--- Task statement ---
Once you reach the line containing "Repository: longblue2910/rimdasilva-ui" in the data below, restate each line word for word up to and including the one containing "-18,7 +18,7 @@".

--- Exercise data ---
+---+
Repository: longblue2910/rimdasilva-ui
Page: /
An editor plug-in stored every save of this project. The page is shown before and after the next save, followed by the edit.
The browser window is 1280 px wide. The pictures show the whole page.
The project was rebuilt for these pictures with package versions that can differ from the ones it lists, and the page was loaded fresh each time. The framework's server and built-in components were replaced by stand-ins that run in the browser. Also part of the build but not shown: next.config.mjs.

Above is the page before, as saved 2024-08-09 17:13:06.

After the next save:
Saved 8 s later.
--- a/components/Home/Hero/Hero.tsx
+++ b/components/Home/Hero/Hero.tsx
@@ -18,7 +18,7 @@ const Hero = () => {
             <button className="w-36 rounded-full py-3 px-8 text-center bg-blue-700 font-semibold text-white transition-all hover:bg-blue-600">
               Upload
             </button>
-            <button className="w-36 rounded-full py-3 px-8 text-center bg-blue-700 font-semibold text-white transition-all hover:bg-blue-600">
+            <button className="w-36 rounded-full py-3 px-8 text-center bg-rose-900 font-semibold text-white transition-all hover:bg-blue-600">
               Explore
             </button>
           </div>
+---+
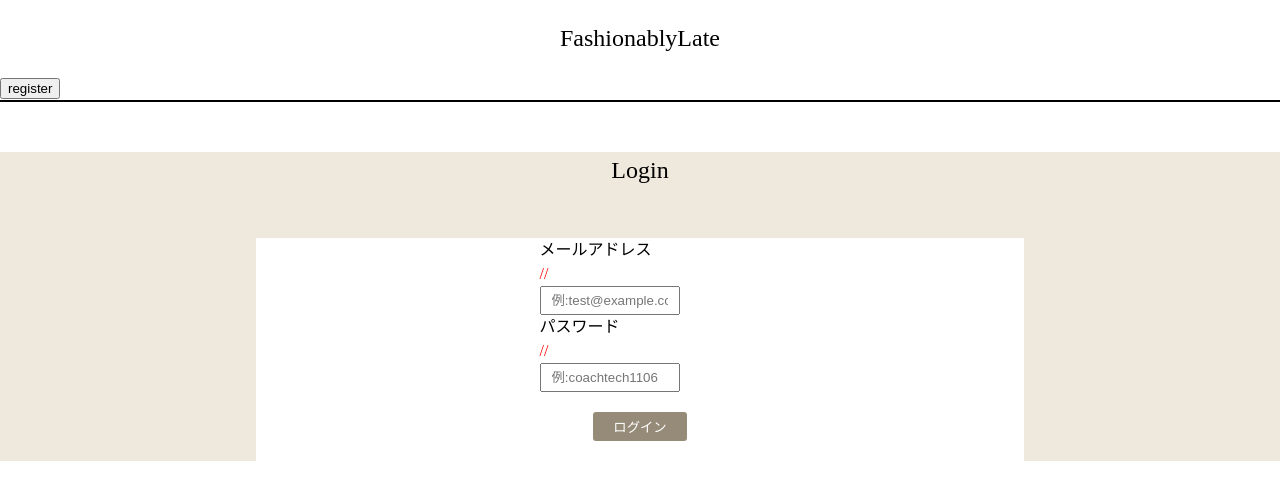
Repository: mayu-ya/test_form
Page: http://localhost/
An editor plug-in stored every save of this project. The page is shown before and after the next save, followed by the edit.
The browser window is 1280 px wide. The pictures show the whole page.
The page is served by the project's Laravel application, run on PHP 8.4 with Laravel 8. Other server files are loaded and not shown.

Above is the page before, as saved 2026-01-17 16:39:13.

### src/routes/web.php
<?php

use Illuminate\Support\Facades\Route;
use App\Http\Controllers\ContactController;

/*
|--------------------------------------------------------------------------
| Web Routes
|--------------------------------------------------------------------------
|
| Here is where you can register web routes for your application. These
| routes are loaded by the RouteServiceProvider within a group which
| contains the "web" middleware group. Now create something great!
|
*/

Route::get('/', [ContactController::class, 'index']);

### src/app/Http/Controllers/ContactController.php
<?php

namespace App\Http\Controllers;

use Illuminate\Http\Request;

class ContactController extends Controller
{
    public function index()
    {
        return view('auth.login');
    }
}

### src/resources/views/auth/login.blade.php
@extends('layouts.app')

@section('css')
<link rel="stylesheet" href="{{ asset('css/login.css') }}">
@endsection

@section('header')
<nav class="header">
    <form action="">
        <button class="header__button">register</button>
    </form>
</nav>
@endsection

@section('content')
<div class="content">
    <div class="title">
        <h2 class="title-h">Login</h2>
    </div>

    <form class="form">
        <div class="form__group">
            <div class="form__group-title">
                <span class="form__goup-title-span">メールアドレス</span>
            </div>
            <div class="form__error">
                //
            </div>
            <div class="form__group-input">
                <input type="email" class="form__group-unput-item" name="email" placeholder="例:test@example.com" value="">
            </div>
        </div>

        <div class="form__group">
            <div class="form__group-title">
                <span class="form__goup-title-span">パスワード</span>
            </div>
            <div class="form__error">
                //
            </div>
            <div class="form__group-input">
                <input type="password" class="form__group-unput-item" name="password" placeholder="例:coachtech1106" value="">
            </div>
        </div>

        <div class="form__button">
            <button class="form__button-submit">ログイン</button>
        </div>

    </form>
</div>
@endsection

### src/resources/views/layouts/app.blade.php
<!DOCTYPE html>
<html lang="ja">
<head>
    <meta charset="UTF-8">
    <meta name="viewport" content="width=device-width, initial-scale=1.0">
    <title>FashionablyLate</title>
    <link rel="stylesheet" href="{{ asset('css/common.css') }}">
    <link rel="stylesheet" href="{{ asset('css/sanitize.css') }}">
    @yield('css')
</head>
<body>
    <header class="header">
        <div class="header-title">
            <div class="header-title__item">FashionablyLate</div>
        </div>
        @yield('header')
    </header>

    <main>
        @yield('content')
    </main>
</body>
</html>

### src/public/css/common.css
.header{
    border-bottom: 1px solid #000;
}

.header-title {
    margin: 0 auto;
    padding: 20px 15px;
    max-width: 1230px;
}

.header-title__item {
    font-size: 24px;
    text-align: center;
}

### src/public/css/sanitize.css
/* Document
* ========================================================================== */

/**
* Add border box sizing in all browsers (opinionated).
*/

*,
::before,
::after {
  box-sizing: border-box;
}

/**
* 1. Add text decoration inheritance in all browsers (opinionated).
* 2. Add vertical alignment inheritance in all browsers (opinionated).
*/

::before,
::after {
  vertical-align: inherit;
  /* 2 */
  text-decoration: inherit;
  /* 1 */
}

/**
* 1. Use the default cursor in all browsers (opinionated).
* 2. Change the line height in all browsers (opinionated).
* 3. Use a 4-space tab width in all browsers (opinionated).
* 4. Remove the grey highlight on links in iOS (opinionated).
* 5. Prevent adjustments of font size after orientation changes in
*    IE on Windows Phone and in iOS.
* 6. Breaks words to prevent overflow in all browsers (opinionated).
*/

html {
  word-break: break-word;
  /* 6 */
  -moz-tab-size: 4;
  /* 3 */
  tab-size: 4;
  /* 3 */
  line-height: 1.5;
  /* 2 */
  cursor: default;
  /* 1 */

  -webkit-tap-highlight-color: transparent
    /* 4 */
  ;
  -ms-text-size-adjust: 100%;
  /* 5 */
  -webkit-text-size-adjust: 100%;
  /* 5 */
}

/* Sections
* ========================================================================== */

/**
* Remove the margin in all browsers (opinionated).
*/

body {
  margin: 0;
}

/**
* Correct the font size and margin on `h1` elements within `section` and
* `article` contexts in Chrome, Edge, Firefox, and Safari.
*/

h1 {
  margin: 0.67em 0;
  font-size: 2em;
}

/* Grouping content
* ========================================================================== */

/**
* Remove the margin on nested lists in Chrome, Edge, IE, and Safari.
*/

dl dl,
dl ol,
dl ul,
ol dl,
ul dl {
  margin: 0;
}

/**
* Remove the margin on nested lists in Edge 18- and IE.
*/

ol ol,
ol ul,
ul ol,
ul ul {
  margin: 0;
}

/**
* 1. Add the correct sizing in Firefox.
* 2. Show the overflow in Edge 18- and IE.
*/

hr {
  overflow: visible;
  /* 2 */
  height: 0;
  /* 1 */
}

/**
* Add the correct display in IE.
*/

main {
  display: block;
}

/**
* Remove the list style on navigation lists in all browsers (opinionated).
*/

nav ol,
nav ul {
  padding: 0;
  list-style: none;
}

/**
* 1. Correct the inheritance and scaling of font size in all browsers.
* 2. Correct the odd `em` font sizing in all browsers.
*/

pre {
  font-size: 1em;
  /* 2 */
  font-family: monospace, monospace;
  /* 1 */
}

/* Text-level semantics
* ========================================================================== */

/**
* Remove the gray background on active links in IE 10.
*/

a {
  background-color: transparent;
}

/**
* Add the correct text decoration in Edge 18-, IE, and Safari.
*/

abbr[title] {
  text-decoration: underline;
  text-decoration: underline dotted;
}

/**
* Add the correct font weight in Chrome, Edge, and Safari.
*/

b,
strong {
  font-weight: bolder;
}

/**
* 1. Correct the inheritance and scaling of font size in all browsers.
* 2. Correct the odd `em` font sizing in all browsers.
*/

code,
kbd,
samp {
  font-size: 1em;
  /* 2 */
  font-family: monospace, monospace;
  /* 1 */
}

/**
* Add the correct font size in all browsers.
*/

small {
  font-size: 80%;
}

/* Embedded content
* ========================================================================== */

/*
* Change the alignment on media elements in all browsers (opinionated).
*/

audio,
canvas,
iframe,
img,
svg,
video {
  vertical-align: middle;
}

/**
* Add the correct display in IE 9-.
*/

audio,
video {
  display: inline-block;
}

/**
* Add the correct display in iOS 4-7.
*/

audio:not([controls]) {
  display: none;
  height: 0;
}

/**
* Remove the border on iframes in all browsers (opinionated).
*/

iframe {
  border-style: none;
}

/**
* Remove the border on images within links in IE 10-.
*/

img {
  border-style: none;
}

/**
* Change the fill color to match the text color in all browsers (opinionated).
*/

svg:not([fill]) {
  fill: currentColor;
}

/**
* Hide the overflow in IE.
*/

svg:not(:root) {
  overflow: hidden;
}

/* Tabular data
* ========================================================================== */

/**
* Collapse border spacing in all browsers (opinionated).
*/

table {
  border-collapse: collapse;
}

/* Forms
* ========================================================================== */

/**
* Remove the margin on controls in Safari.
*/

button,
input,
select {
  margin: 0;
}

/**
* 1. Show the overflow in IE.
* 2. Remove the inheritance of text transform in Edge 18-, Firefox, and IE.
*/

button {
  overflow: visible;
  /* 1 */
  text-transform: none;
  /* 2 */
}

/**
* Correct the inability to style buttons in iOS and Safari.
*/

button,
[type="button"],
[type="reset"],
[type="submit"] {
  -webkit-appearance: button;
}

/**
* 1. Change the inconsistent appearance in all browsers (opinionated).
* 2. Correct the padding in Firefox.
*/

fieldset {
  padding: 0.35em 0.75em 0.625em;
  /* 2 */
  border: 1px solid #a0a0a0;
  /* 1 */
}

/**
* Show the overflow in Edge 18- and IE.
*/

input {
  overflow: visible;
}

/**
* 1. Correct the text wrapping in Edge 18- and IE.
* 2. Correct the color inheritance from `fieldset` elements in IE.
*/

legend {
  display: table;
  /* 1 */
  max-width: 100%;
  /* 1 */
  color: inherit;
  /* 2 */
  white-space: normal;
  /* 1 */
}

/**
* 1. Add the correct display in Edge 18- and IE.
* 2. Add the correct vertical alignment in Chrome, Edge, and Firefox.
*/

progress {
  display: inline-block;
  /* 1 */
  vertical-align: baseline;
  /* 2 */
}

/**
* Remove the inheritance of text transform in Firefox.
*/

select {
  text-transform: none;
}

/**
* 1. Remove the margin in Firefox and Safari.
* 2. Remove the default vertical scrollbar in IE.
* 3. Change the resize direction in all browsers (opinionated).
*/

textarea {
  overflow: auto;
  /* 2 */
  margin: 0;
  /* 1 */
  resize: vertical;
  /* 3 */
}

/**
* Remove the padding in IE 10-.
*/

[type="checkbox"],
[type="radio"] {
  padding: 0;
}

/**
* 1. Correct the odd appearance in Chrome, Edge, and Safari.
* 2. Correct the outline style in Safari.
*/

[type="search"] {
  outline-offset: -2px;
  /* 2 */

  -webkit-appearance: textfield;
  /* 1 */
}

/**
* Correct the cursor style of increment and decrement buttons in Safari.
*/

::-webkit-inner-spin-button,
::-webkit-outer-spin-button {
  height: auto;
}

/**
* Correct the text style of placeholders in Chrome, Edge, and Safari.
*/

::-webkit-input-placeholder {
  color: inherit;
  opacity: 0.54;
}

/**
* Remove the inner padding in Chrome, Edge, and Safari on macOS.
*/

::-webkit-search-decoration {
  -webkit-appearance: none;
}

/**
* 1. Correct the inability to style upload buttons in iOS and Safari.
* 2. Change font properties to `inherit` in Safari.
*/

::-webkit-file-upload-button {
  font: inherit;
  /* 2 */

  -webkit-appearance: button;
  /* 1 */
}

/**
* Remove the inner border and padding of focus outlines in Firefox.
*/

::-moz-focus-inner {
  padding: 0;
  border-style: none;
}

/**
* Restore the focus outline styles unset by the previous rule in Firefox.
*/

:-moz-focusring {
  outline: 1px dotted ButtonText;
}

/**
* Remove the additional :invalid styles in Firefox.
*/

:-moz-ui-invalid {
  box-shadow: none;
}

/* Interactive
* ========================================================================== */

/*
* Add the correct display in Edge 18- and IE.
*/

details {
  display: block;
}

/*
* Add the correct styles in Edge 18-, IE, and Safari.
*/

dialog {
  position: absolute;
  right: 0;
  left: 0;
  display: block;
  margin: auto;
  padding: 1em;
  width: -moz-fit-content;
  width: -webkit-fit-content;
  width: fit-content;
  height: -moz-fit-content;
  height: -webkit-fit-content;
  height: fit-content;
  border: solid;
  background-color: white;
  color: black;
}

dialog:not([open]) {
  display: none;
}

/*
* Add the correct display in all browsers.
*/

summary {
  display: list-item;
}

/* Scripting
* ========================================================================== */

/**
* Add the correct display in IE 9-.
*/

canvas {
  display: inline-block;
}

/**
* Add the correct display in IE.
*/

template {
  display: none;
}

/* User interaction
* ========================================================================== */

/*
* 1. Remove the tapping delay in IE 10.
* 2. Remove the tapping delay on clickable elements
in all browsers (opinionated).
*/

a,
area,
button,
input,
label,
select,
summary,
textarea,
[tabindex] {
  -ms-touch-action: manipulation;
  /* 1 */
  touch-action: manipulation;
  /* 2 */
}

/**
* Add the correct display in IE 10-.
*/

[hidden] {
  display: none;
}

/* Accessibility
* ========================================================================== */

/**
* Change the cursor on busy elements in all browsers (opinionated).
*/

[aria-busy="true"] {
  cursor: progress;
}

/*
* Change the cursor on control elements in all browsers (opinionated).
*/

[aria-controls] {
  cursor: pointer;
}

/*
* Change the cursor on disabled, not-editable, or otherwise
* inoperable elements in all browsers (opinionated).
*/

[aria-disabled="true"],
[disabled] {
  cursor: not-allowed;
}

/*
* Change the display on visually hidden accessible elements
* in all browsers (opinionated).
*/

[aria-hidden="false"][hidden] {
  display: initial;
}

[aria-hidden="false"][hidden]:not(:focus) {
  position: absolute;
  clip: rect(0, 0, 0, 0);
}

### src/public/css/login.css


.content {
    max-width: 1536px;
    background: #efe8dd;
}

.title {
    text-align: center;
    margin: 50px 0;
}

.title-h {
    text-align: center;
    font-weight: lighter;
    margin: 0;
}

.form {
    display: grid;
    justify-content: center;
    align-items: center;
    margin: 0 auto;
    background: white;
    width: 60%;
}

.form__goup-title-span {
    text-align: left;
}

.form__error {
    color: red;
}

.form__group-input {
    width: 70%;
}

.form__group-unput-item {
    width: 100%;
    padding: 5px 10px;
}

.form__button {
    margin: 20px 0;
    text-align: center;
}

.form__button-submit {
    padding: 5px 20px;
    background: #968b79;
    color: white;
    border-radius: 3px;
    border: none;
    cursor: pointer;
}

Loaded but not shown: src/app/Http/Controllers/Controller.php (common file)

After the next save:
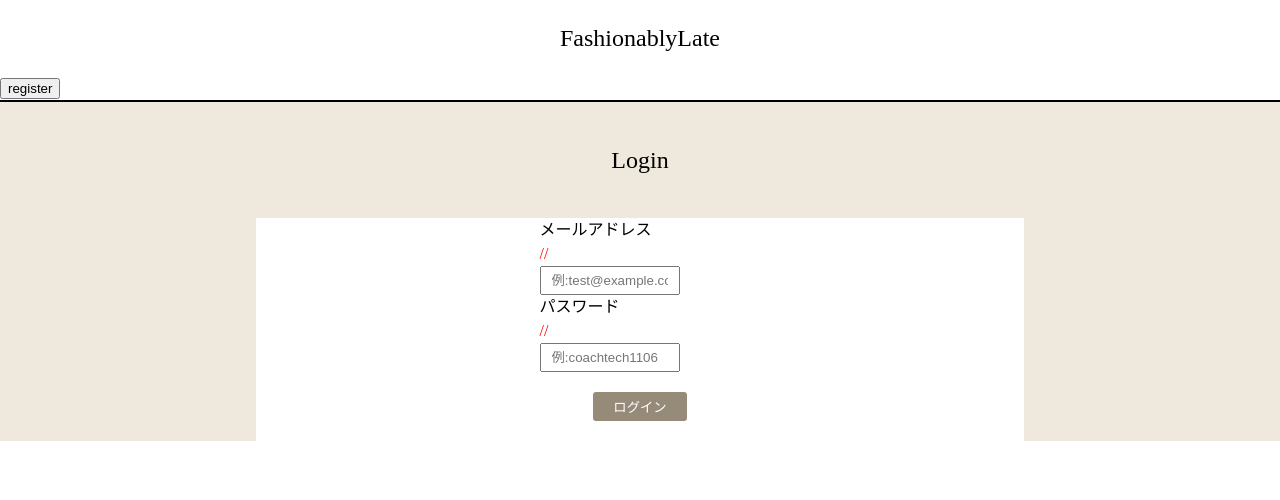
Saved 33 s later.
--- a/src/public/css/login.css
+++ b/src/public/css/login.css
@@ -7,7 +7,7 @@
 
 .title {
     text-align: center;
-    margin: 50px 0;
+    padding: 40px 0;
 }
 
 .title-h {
+---+
--- Task response ---
Repository: longblue2910/rimdasilva-ui
Page: /
An editor plug-in stored every save of this project. The page is shown before and after the next save, followed by the edit.
The browser window is 1280 px wide. The pictures show the whole page.
The project was rebuilt for these pictures with package versions that can differ from the ones it lists, and the page was loaded fresh each time. The framework's server and built-in components were replaced by stand-ins that run in the browser. Also part of the build but not shown: next.config.mjs.

Above is the page before, as saved 2024-08-09 17:13:06.

After the next save:
Saved 8 s later.
--- a/components/Home/Hero/Hero.tsx
+++ b/components/Home/Hero/Hero.tsx
@@ -18,7 +18,7 @@ const Hero = () => {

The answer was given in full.